WORK TO COMPLETE: Determine how many lines below contain the string "clair" and give that number without anything else.

MATERIAL FOR THIS TASK:
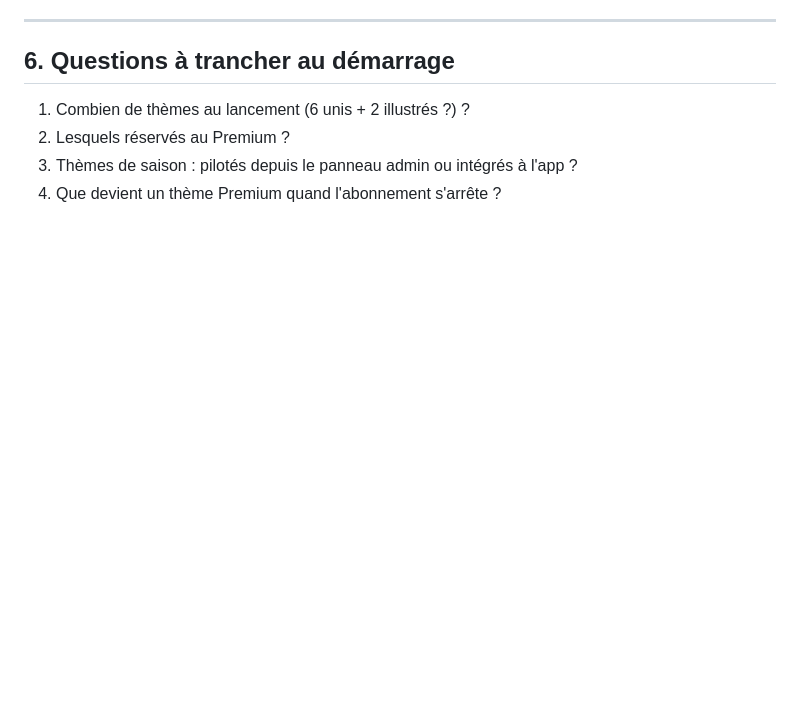
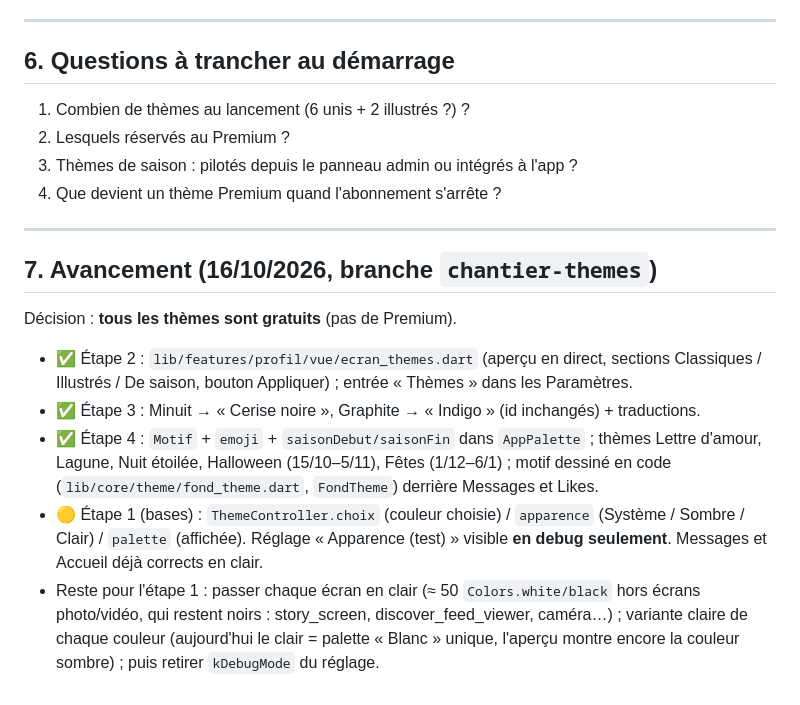
Before and after one commit to ckante203-dev/rencontre, a Markdown page: document/CHANTIER_THEMES.md, the part around the change. Drawn GitHub-style; blank space fills up the shorter version.

Commit message:
Notes du chantier Thèmes : avancement du 16/10
Co-Authored-By: Claude Opus 5.5 <noreply@anthropic.com>

```diff
--- a/document/CHANTIER_THEMES.md
+++ b/document/CHANTIER_THEMES.md
@@ -95,3 +95,15 @@ Faire des thèmes un **vrai point fort de Zamu** :
 2. Lesquels réservés au Premium ?
 3. Thèmes de saison : pilotés depuis le panneau admin ou intégrés à l'app ?
 4. Que devient un thème Premium quand l'abonnement s'arrête ?
+
+---
+
+## 7. Avancement (16/10/2026, branche `chantier-themes`)
+
+Décision : **tous les thèmes sont gratuits** (pas de Premium).
+
+- ✅ Étape 2 : `lib/features/profil/vue/ecran_themes.dart` (aperçu en direct, sections Classiques / Illustrés / De saison, bouton Appliquer) ; entrée « Thèmes » dans les Paramètres.
+- ✅ Étape 3 : Minuit → « Cerise noire », Graphite → « Indigo » (id inchangés) + traductions.
+- ✅ Étape 4 : `Motif` + `emoji` + `saisonDebut/saisonFin` dans `AppPalette` ; thèmes Lettre d'amour, Lagune, Nuit étoilée, Halloween (15/10–5/11), Fêtes (1/12–6/1) ; motif dessiné en code (`lib/core/theme/fond_theme.dart`, `FondTheme`) derrière Messages et Likes.
+- 🟡 Étape 1 (bases) : `ThemeController.choix` (couleur choisie) / `apparence` (Système / Sombre / Clair) / `palette` (affichée). Réglage « Apparence (test) » visible **en debug seulement**. Messages et Accueil déjà corrects en clair.
+- Reste pour l'étape 1 : passer chaque écran en clair (≈ 50 `Colors.white/black` hors écrans photo/vidéo, qui restent noirs : story_screen, discover_feed_viewer, caméra…) ; variante claire de chaque couleur (aujourd'hui le clair = palette « Blanc » unique, l'aperçu montre encore la couleur sombre) ; puis retirer `kDebugMode` du réglage.
```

TASK OUTPUT: 2